### WORK REQUEST
Would you count the lines in the entries below that contain "crosstab"? Reply with the number only.

Segment Start: TASK INPUTS

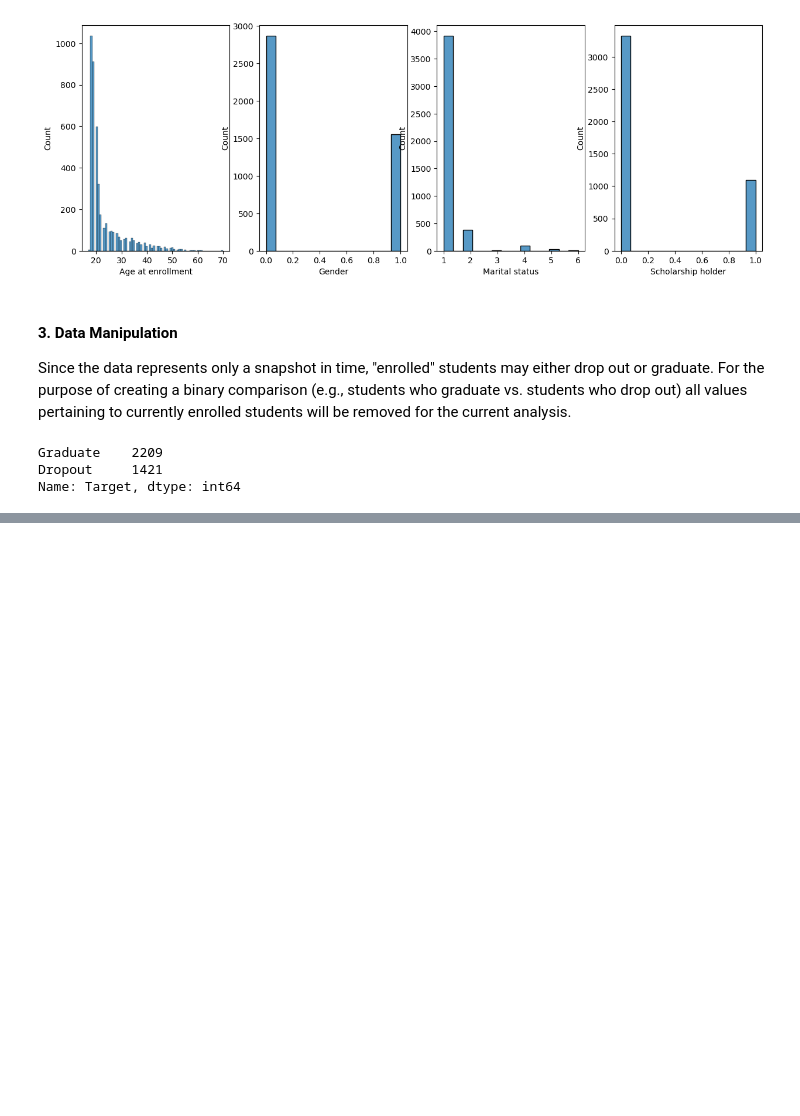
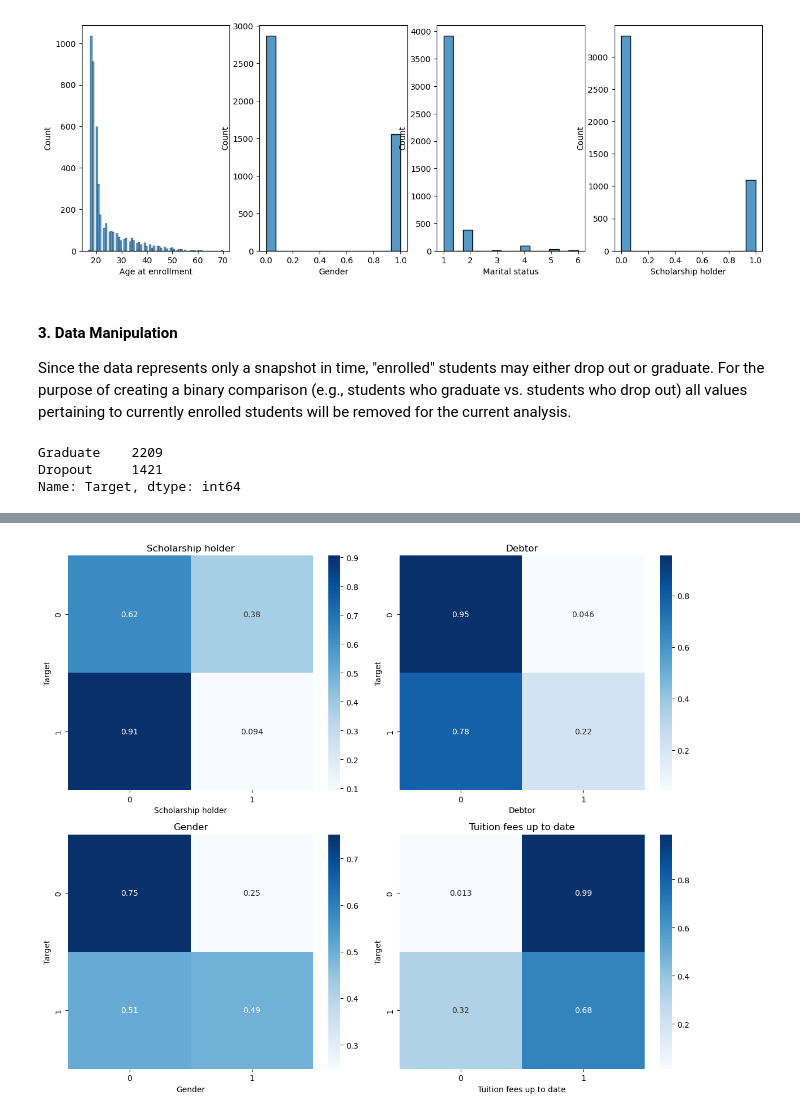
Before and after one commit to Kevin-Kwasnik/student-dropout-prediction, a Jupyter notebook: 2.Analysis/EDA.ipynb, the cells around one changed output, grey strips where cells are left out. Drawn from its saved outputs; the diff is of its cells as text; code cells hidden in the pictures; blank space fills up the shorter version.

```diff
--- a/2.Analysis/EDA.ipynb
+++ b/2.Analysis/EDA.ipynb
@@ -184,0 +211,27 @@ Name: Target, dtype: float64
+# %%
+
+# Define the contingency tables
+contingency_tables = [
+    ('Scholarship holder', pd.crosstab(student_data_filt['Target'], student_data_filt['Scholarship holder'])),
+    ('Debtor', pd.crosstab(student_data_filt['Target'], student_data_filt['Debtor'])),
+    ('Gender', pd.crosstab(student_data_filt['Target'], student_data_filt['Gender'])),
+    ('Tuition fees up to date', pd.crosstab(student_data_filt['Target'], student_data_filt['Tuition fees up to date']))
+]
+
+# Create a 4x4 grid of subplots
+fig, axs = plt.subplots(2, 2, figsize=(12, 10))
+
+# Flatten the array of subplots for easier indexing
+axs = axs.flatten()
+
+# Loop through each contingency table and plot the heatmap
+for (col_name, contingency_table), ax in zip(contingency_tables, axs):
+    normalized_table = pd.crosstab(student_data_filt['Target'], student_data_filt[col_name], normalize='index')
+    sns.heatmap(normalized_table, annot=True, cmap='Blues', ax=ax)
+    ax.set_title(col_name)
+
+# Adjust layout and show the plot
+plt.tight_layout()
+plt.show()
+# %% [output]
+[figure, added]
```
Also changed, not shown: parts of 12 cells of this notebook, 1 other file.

Segment End: TASK INPUTS
Segment Start: TASK INPUTS

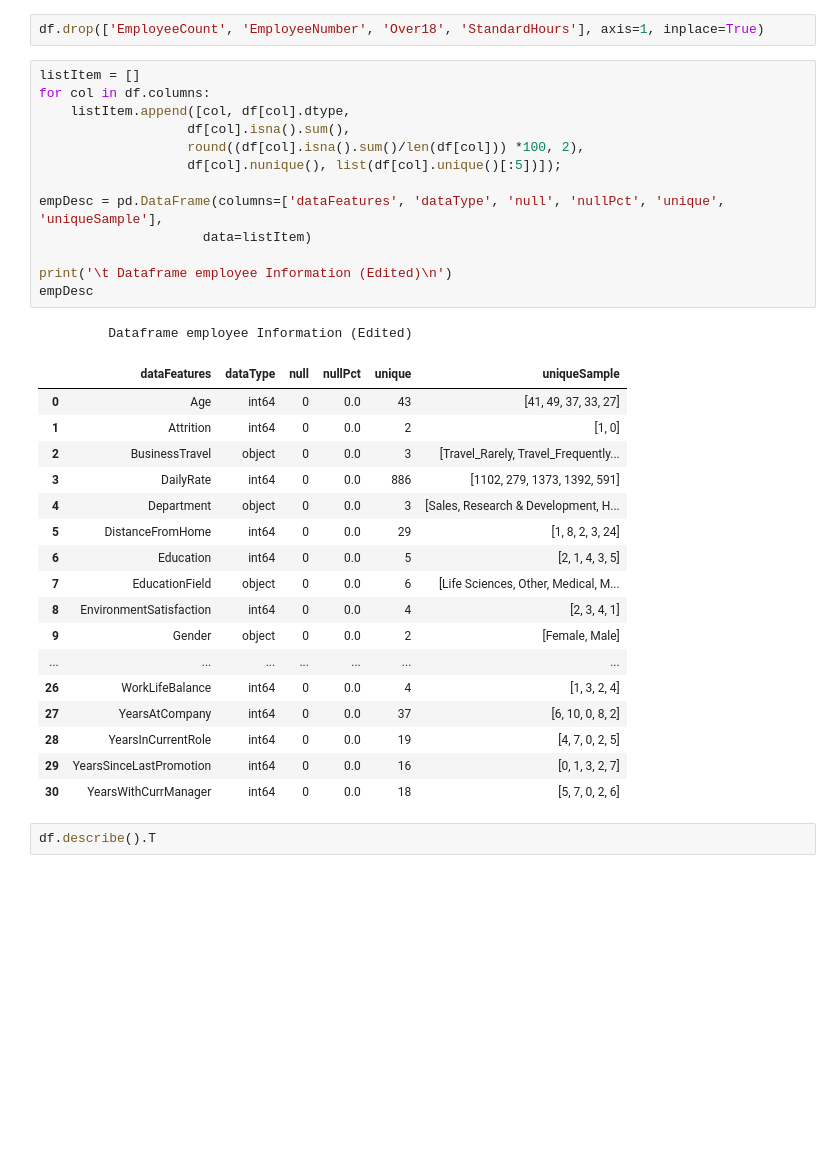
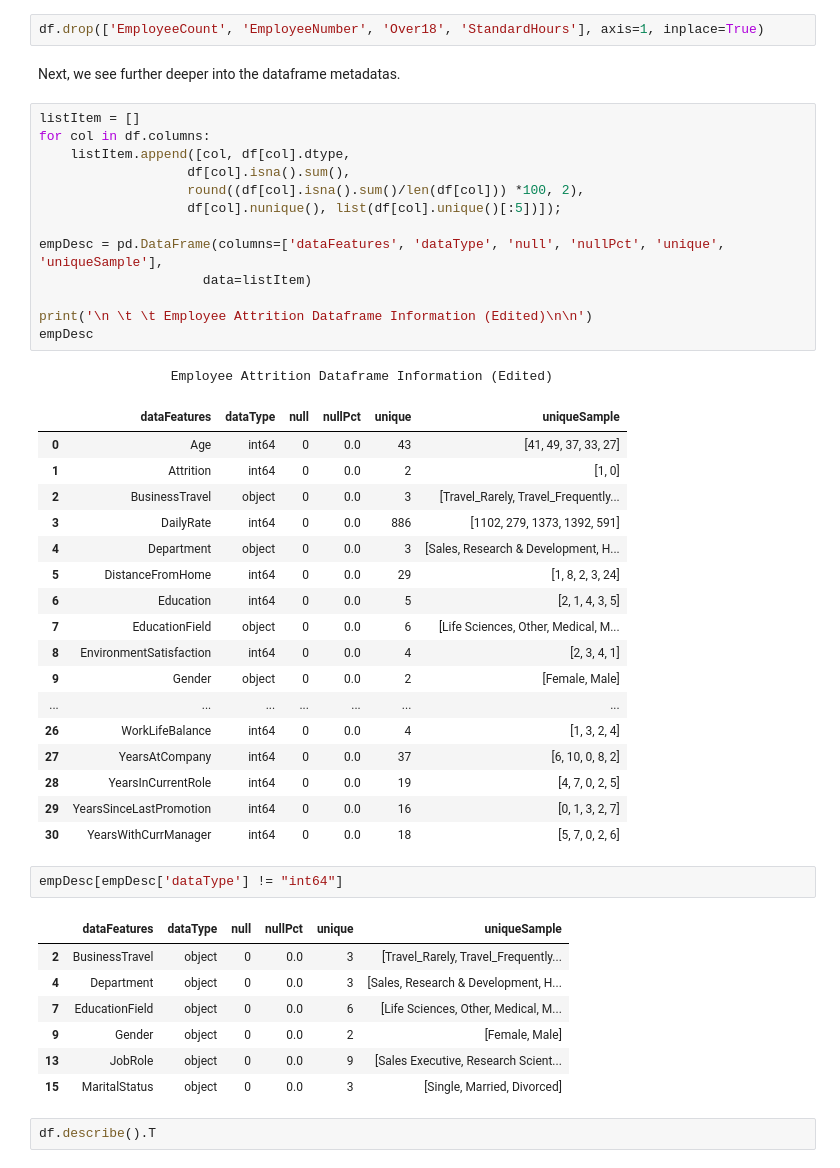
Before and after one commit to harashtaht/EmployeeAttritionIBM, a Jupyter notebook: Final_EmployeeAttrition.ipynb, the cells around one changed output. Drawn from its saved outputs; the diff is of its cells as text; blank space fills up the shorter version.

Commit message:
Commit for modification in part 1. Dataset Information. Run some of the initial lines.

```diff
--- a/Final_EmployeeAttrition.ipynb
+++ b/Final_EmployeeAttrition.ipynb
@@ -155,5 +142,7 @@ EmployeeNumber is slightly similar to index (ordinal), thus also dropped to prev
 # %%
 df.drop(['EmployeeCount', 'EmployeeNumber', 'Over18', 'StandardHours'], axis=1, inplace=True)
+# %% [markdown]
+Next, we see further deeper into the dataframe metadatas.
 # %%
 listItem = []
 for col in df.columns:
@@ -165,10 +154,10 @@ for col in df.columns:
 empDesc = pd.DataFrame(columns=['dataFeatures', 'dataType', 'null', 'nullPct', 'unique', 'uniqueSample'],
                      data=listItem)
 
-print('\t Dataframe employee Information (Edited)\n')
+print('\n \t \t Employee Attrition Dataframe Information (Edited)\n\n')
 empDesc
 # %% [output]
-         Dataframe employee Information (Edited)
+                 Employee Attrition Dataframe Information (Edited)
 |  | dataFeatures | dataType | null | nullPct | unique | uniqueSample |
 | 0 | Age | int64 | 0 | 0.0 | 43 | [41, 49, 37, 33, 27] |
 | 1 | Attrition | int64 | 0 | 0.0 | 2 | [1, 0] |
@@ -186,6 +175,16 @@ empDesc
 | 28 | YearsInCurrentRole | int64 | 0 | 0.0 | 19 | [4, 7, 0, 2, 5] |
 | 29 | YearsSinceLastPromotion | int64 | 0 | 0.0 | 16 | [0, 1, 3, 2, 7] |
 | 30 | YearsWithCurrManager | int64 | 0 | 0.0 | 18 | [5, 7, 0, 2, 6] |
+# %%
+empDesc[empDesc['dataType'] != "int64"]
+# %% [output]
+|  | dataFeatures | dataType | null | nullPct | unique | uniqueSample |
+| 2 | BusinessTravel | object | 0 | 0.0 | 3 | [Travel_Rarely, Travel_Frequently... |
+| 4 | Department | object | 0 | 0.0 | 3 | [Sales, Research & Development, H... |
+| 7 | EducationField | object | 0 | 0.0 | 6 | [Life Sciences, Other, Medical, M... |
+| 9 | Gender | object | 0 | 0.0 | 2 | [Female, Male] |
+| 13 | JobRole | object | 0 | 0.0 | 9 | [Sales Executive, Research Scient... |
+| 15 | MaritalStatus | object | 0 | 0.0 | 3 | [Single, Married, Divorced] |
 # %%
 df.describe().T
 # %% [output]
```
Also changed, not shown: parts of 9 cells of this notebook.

Segment End: TASK INPUTS

### RESULT
5